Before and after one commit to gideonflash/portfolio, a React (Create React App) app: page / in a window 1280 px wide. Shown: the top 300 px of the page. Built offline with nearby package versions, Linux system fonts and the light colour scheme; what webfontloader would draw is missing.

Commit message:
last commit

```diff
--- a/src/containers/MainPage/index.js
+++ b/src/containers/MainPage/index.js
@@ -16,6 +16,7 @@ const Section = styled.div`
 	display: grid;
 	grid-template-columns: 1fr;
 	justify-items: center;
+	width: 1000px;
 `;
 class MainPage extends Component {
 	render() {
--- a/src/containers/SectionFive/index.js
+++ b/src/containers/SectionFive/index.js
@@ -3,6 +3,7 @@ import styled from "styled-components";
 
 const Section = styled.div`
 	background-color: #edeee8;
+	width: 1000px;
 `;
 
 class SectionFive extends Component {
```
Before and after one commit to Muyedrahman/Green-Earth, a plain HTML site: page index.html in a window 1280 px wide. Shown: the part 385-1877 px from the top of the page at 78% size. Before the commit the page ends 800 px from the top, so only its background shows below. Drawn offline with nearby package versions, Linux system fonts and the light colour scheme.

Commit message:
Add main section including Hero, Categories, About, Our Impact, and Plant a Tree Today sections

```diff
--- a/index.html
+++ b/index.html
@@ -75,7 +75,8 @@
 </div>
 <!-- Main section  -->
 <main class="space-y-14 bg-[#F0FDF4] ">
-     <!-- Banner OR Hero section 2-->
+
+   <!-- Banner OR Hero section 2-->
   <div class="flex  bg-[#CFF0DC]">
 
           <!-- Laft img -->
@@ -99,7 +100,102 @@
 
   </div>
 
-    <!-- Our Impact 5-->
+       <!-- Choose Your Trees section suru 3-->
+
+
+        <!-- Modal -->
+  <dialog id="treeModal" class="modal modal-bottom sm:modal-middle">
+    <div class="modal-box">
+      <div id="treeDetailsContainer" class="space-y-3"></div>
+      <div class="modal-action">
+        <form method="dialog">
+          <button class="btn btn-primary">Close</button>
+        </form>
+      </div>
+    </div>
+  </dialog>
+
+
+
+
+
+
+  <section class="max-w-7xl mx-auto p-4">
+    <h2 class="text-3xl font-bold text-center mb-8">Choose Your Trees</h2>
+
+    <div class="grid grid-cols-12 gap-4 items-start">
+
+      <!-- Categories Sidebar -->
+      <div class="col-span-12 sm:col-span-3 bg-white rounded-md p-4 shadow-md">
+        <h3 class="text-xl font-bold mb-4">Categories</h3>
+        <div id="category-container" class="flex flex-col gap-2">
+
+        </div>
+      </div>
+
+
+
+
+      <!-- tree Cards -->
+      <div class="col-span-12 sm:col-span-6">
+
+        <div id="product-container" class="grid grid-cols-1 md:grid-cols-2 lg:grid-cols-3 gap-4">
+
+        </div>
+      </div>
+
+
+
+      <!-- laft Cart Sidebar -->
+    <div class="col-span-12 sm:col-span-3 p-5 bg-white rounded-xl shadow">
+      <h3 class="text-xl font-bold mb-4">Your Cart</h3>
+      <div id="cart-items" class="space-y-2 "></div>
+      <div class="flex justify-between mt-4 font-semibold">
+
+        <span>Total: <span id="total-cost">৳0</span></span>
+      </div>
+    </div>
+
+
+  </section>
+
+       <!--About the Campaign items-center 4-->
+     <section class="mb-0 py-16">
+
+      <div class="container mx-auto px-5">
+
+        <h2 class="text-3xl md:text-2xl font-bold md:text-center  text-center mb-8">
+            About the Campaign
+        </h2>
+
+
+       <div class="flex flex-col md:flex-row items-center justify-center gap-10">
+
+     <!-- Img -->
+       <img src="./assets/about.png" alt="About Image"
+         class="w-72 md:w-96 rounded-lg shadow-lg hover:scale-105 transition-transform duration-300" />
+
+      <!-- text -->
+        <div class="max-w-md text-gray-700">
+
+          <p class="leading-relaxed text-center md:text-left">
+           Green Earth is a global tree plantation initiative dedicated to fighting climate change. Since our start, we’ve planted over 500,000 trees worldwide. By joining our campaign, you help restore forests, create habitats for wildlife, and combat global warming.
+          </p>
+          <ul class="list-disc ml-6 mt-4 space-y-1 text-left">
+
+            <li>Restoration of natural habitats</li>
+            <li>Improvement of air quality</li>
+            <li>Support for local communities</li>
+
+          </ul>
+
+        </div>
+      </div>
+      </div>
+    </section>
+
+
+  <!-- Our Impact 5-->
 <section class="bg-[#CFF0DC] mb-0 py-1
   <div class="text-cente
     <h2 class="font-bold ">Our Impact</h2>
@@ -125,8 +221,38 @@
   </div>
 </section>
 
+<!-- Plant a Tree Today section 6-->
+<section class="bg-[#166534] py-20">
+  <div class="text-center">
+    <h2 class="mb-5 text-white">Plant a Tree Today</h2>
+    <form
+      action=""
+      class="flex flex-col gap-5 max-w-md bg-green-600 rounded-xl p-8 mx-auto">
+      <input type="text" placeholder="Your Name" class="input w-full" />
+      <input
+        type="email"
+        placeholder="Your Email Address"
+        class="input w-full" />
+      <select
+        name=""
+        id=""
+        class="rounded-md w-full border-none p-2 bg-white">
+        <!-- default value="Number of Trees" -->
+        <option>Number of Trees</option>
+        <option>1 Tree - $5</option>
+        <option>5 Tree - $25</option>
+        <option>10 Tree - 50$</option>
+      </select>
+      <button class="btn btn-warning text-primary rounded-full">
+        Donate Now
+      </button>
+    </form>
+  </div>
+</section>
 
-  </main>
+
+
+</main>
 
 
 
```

Task prompt: Could you reproduce every record exactly as it appears?

Response:
Before and after one commit to gideonflash/portfolio, a React (Create React App) app: page / in a window 1280 px wide. Shown: the top 300 px of the page. Built offline with nearby package versions, Linux system fonts and the light colour scheme; what webfontloader would draw is missing.

Commit message:
last commit

```diff
--- a/src/containers/MainPage/index.js
+++ b/src/containers/MainPage/index.js
@@ -16,6 +16,7 @@ const Section = styled.div`
 	display: grid;
 	grid-template-columns: 1fr;
 	justify-items: center;
+	width: 1000px;
 `;
 class MainPage extends Component {
 	render() {
--- a/src/containers/SectionFive/index.js
+++ b/src/containers/SectionFive/index.js
@@ -3,6 +3,7 @@ import styled from "styled-components";
 
 const Section = styled.div`
 	background-color: #edeee8;
+	width: 1000px;
 `;
 
 class SectionFive extends Component {
```
Before and after one commit to Muyedrahman/Green-Earth, a plain HTML site: page index.html in a window 1280 px wide. Shown: the part 385-1877 px from the top of the page at 78% size. Before the commit the page ends 800 px from the top, so only its background shows below. Drawn offline with nearby package versions, Linux system fonts and the light colour scheme.

Commit message:
Add main section including Hero, Categories, About, Our Impact, and Plant a Tree Today sections

```diff
--- a/index.html
+++ b/index.html
@@ -75,7 +75,8 @@
 </div>
 <!-- Main section  -->
 <main class="space-y-14 bg-[#F0FDF4] ">
-     <!-- Banner OR Hero section 2-->
+
+   <!-- Banner OR Hero section 2-->
   <div class="flex  bg-[#CFF0DC]">
 
           <!-- Laft img -->
@@ -99,7 +100,102 @@
 
   </div>
 
-    <!-- Our Impact 5-->
+       <!-- Choose Your Trees section suru 3-->
+
+
+        <!-- Modal -->
+  <dialog id="treeModal" class="modal modal-bottom sm:modal-middle">
+    <div class="modal-box">
+      <div id="treeDetailsContainer" class="space-y-3"></div>
+      <div class="modal-action">
+        <form method="dialog">
+          <button class="btn btn-primary">Close</button>
+        </form>
+      </div>
+    </div>
+  </dialog>
+
+
+
+
+
+
+  <section class="max-w-7xl mx-auto p-4">
+    <h2 class="text-3xl font-bold text-center mb-8">Choose Your Trees</h2>
+
+    <div class="grid grid-cols-12 gap-4 items-start">
+
+      <!-- Categories Sidebar -->
+      <div class="col-span-12 sm:col-span-3 bg-white rounded-md p-4 shadow-md">
+        <h3 class="text-xl font-bold mb-4">Categories</h3>
+        <div id="category-container" class="flex flex-col gap-2">
+
+        </div>
+      </div>
+
+
+
+
+      <!-- tree Cards -->
+      <div class="col-span-12 sm:col-span-6">
+
+        <div id="product-container" class="grid grid-cols-1 md:grid-cols-2 lg:grid-cols-3 gap-4">
+
+        </div>
+      </div>
+
+
+
+      <!-- laft Cart Sidebar -->
+    <div class="col-span-12 sm:col-span-3 p-5 bg-white rounded-xl shadow">
+      <h3 class="text-xl font-bold mb-4">Your Cart</h3>
+      <div id="cart-items" class="space-y-2 "></div>
+      <div class="flex justify-between mt-4 font-semibold">
+
+        <span>Total: <span id="total-cost">৳0</span></span>
+      </div>
+    </div>
+
+
+  </section>
+
+       <!--About the Campaign items-center 4-->
+     <section class="mb-0 py-16">
+
+      <div class="container mx-auto px-5">
+
+        <h2 class="text-3xl md:text-2xl font-bold md:text-center  text-center mb-8">
+            About the Campaign
+        </h2>
+
+
+       <div class="flex flex-col md:flex-row items-center justify-center gap-10">
+
+     <!-- Img -->
+       <img src="./assets/about.png" alt="About Image"
+         class="w-72 md:w-96 rounded-lg shadow-lg hover:scale-105 transition-transform duration-300" />
+
+      <!-- text -->
+        <div class="max-w-md text-gray-700">
+
+          <p class="leading-relaxed text-center md:text-left">
+           Green Earth is a global tree plantation initiative dedicated to fighting climate change. Since our start, we’ve planted over 500,000 trees worldwide. By joining our campaign, you help restore forests, create habitats for wildlife, and combat global warming.
+          </p>
+          <ul class="list-disc ml-6 mt-4 space-y-1 text-left">
+
+            <li>Restoration of natural habitats</li>
+            <li>Improvement of air quality</li>
+            <li>Support for local communities</li>
+
+          </ul>
+
+        </div>
+      </div>
+      </div>
+    </section>
+
+
+  <!-- Our Impact 5-->
 <section class="bg-[#CFF0DC] mb-0 py-1
   <div class="text-cente
     <h2 class="font-bold ">Our Impact</h2>
@@ -125,8 +221,38 @@
   </div>
 </section>
 
+<!-- Plant a Tree Today section 6-->
+<section class="bg-[#166534] py-20">
+  <div class="text-center">
+    <h2 class="mb-5 text-white">Plant a Tree Today</h2>
+    <form
+      action=""
+      class="flex flex-col gap-5 max-w-md bg-green-600 rounded-xl p-8 mx-auto">
+      <input type="text" placeholder="Your Name" class="input w-full" />
+      <input
+        type="email"
+        placeholder="Your Email Address"
+        class="input w-full" />
+      <select
+        name=""
+        id=""
+        class="rounded-md w-full border-none p-2 bg-white">
+        <!-- default value="Number of Trees" -->
+        <option>Number of Trees</option>
+        <option>1 Tree - $5</option>
+        <option>5 Tree - $25</option>
+        <option>10 Tree - 50$</option>
+      </select>
+      <button class="btn btn-warning text-primary rounded-full">
+        Donate Now
+      </button>
+    </form>
+  </div>
+</section>
 
-  </main>
+
+
+</main>
 
 
 
```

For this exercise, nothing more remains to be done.